Conventional systems for breast imaging include the use of x-ray technology, radar-based imaging, or magnetic resonance imaging (MRI). Digital breast tomosynthesis (DBT), which utilizes X-ray to create a three-dimensional image of the breast, provides a high-resolution image but the radiological contrast between the healthy fibrous tissue and cancerous tissue may be 1% or less. Near field radar imaging (NRI) may provide somewhat better radiological contrast but low-resolution image. However, the microwave NRI technology has two other disadvantages: first, the NRI algorithm assumes a homogenous background within the breast, which is unrealistic and fails to find cancerous tissue. Second, the NRI technology assumes fixed dielectric constants for each type of tissue (e.g. muscle, skin, fat, and fibrous tissue) in the breast, while each tissue has a scale of dielectric constants and the assumption of fixed constants result in erroneous modeling and imaging resolution. While MRI techniques have been proven to be successful in the detection of cancerous tissue, the acquisition time and cost of MRI signals would be great. Hence, a new method of imaging should be developed to overcome the limitations of existing technologies. 

Technology Overview

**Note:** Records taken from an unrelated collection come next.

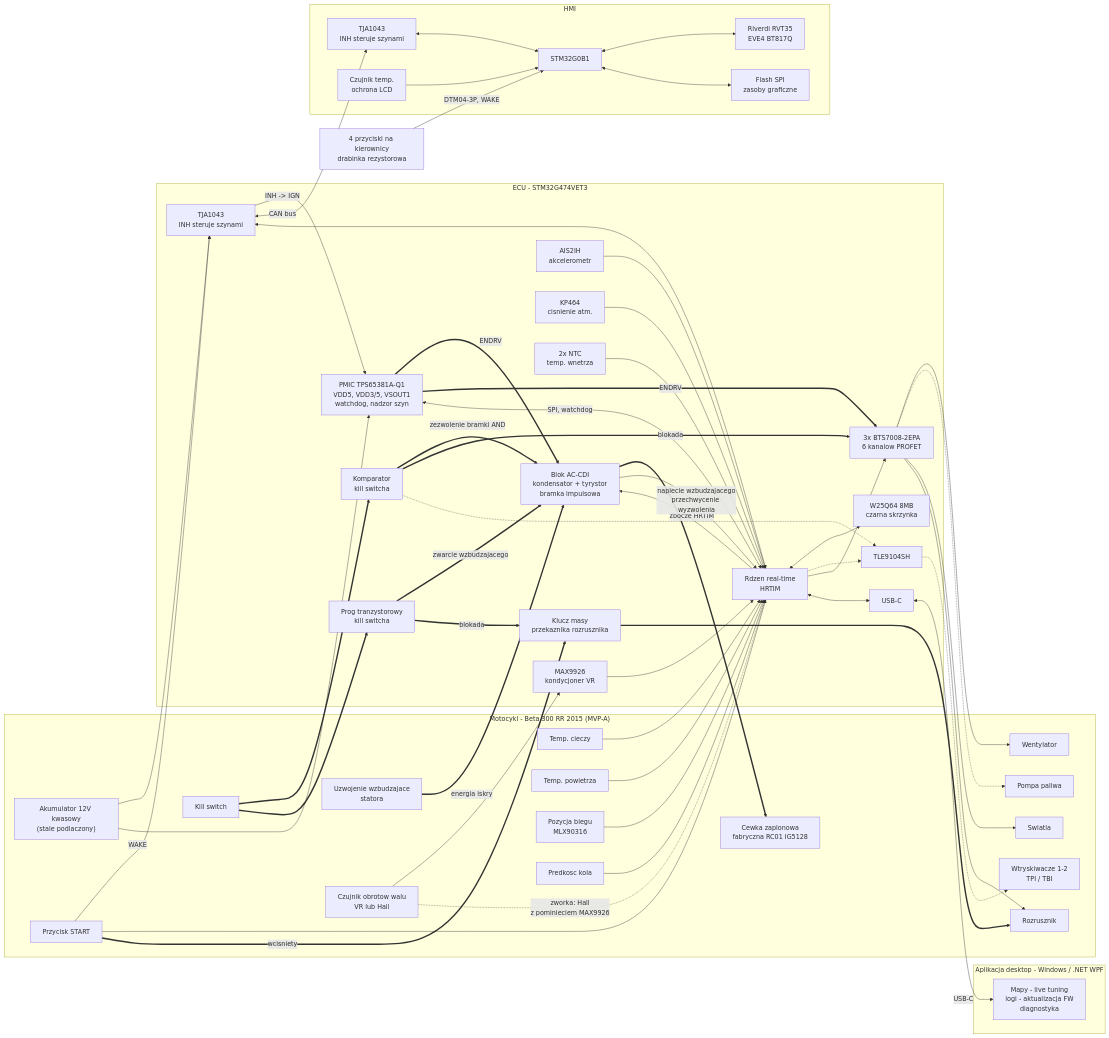
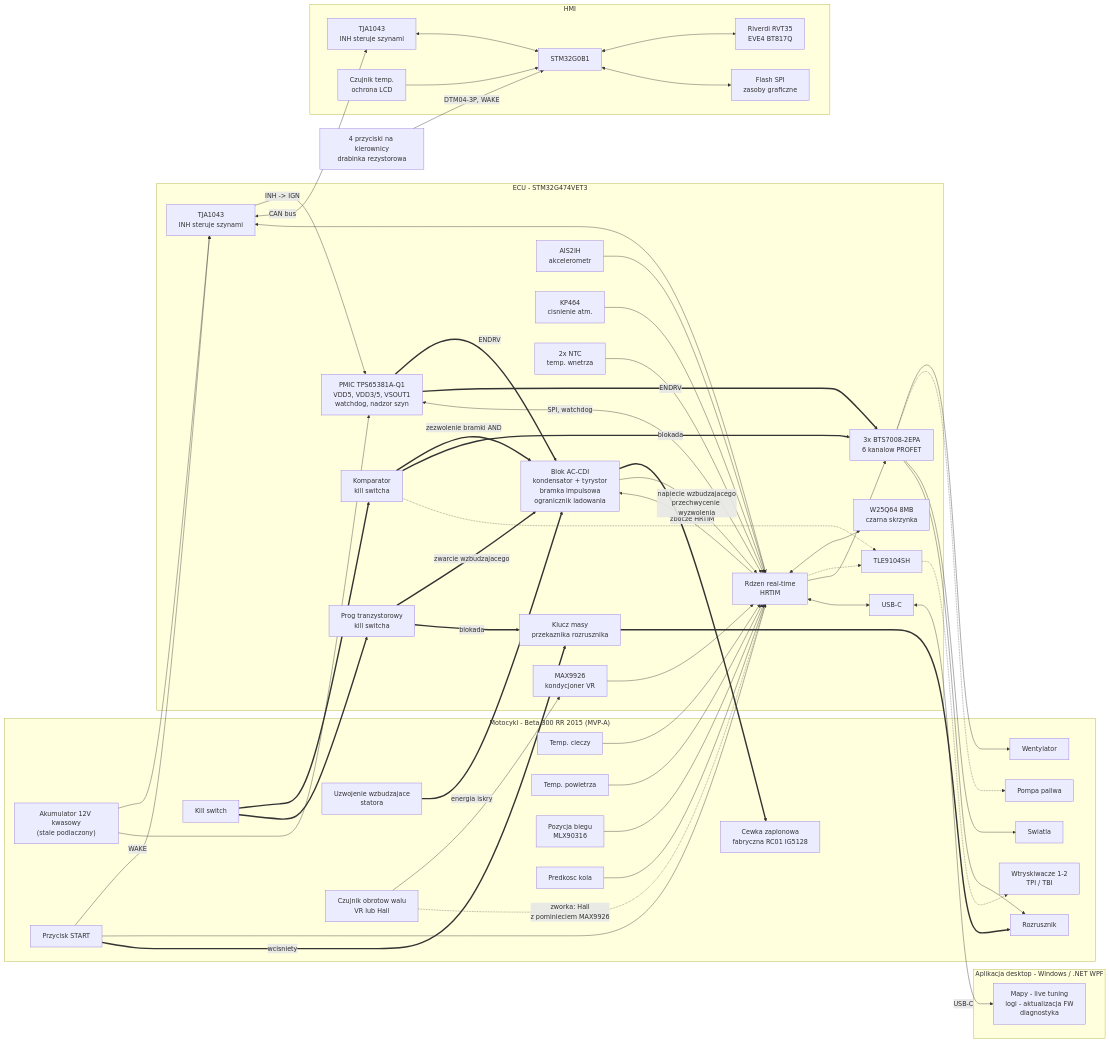
Before and after one commit to DustWorx/DustONE-project-docs: the diagram in diagrams/architektura-systemu.mermaid, drawn with Mermaid. The commit also changed 13 other files, not shown here.

```diff
--- a/diagrams/architektura-systemu.mermaid
+++ b/diagrams/architektura-systemu.mermaid
@@ -1,115 +1,116 @@
 %% DOC-003 — Architektura systemu (diagram blokowy)
 %% Wersja 2.0 | Status: roboczy | Właściciel: Paweł | Opracowanie: Claude | 2026-10-25
 %% Dokument nadrzędny: proces.md
 %% Historia: 2.0 (2026-10-25) MVP-A: tor AC-CDI zamiast VBG08H-E, akcelerometr AIS2IH zamiast BMI090L,
 %%           KP464 zamiast BMP390, zasilanie wyłączane przez INH TJA1043, sprzętowy kill switch,
 %%           usunięty TPS (Z1 obalone), wtrysk oznaczony jako B/C. Źródło: produkt.md rozdz. 3, 4, 6.
+%%           2.3 (2026-11-09) blok AC-CDI: sprzetowy ogranicznik ladowania kondensatora (ECU-IGN-034)
 %%           2.2 (2026-11-01) PMIC TPS65381A-Q1 zamiast przetwornic, TPS3430 i przelacznika obciazenia; ENDRV
 %%           2.1 (2026-11-01) dwa uklady progowe kill switcha, klucz masy rozrusznika od przycisku START
 %%           1.2 (2026-09-29) usuniety blok Quickshifter
 %% LEGENDA: linia przerywana = tylko warianty B/C
 
 flowchart LR
 
     subgraph MOTO["Motocykl - Beta 300 RR 2015 (MVP-A)"]
         BAT["Akumulator 12V kwasowy<br/>(stale podlaczony)"]
         EXC["Uzwojenie wzbudzajace<br/>statora"]
         VR["Czujnik obrotow walu<br/>VR lub Hall"]
         TW["Temp. cieczy"]
         TA["Temp. powietrza"]
         GEAR["Pozycja biegu<br/>MLX90316"]
         WS["Predkosc kola"]
         BTNM["Przycisk START"]
         KILL["Kill switch"]
         COIL["Cewka zaplonowa<br/>fabryczna RC01 IG5128"]
         INJ["Wtryskiwacze 1-2<br/>TPI / TBI"]
         FAN["Wentylator"]
         PUMP["Pompa paliwa"]
         LIGHT["Swiatla"]
         STR["Rozrusznik"]
     end
 
     subgraph ECU["ECU - STM32G474VET3"]
         CAN1["TJA1043<br/>INH steruje szynami"]
         PWR["PMIC TPS65381A-Q1<br/>VDD5, VDD3/5, VSOUT1<br/>watchdog, nadzor szyn"]
         COND["MAX9926<br/>kondycjoner VR"]
         CORE["Rdzen real-time<br/>HRTIM"]
         ACC["AIS2IH<br/>akcelerometr"]
         BARO["KP464<br/>cisnienie atm."]
         NTC["2x NTC<br/>temp. wnetrza"]
         NVM["W25Q64 8MB<br/>czarna skrzynka"]
         CMP["Komparator<br/>kill switcha"]
         THR["Prog tranzystorowy<br/>kill switcha"]
         SKEY["Klucz masy<br/>przekaznika rozrusznika"]
-        CDI["Blok AC-CDI<br/>kondensator + tyrystor<br/>bramka impulsowa"]
+        CDI["Blok AC-CDI<br/>kondensator + tyrystor<br/>bramka impulsowa<br/>ogranicznik ladowania"]
         PROF["3x BTS7008-2EPA<br/>6 kanalow PROFET"]
         IDRV["TLE9104SH"]
         USB["USB-C"]
     end
 
     subgraph HMIBOX["HMI"]
         CAN2["TJA1043<br/>INH steruje szynami"]
         MCU2["STM32G0B1"]
         EVE["Riverdi RVT35<br/>EVE4 BT817Q"]
         FL2["Flash SPI<br/>zasoby graficzne"]
         TEMP2["Czujnik temp.<br/>ochrona LCD"]
     end
 
     BTNH["4 przyciski na kierownicy<br/>drabinka rezystorowa"]
 
     subgraph PC["Aplikacja desktop - Windows / .NET WPF"]
         APP["Mapy - live tuning<br/>logi - aktualizacja FW<br/>diagnostyka"]
     end
 
     BAT --> CAN1
     CAN1 -->|"INH -> IGN"| PWR
     BAT --> PWR
     BTNM -->|"WAKE"| CAN1
     BTNM --> CORE
 
     EXC ==>|"energia iskry"| CDI
     CDI ==> COIL
     CORE -->|"zbocze HRTIM"| CDI
     CDI -->|"napiecie wzbudzajacego<br/>przechwycenie wyzwolenia"| CORE
 
     KILL ==> CMP
     KILL ==> THR
     CMP ==>|"zezwolenie bramki AND"| CDI
     THR ==>|"zwarcie wzbudzajacego"| CDI
     CMP ==>|"blokada"| PROF
     THR ==>|"blokada"| SKEY
     BTNM ==>|"wcisniety"| SKEY
     SKEY ==> STR
     CMP -.-> IDRV
 
     VR --> COND --> CORE
     VR -.->|"zworka: Hall<br/>z pominieciem MAX9926"| CORE
     TW --> CORE
     TA --> CORE
     GEAR --> CORE
     WS --> CORE
     ACC --> CORE
     BARO --> CORE
     NTC --> CORE
     CORE <--> NVM
     CORE <-->|"SPI, watchdog"| PWR
     PWR ==>|"ENDRV"| CDI
     PWR ==>|"ENDRV"| PROF
 
     CORE -.-> IDRV -.-> INJ
     CORE --> PROF
     PROF --> FAN
     PROF -.-> PUMP
     PROF --> LIGHT
     PROF --> STR
 
     CORE <--> CAN1
     CAN1 <-->|"CAN bus"| CAN2
     CAN2 <--> MCU2
     MCU2 <--> EVE
     MCU2 <--> FL2
     TEMP2 --> MCU2
     BTNH -->|"DTM04-3P, WAKE"| MCU2
 
     CORE <--> USB
     USB <-->|"USB-C"| APP
```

Researchers at Northeastern invented a new method for non-invasive detection of breast cancer, which is a hybrid of NRI and DBT. In this method, multiple DBT projections and NRI measurements are acquired simultaneously with the breast under clinical compression. The NRI system provides significant radiological contrast (at least 10%), which distinguishes fibroglandular tissue from cancerous tissue. The detection process of the NRI system is improved by the use of an accurate heterogenous background comprising granular dielectric constant values. This system leverage on dielectric constant between fat and other tissues to perform modeling to facilitate clutter reduction. The generated map is translated into a granular map of dielectric constant values for NRI processing which leads to improved cancerous and non-cancerous tissue differentiation. The imaging that has undergone such a process of clutter reduction provides an improved detection rate of anomalies. The complementary integrated DBT system scan the same tissue mass as the NRI and provide a high-resolution pixel-level distribution map of fat content. In this invention, mechanical scanning is used to collect data in a dense grid of points that enable the scattered data to be finely measured in spite of the reduced number of bulky wideband antennas in an available space. Also, the scattered data from the breast is collected in a two-dimensional array of receivers. This scheme for the data collection provides three-dimensional focusing capabilities to the system in addition to the Synthetic Aperture Radar (SAR) focusing derived from the mechanical scanning. 


  • Increased probability of cancer detection
  • High-resolution image 
  • High radiological contrast between cancerous and non-cancerous tissue
  • Providing accurate background information
  • Mechanical scanning of arrays in a reduced amount of time 
  • Three-dimensional array focusing and SAR focusing 


 Non-invasive detection of anomalies such as breast cancer 


  • License
  • Partnering
  • Research collaboration
Patent Information:
For Information, Contact:
Mark Saulich
Associate Director of Commercialization
Northeastern University
Jose Angel Martinez-Lorenzo
Carey Rappaport
Diagnostic Software
Imaging Technology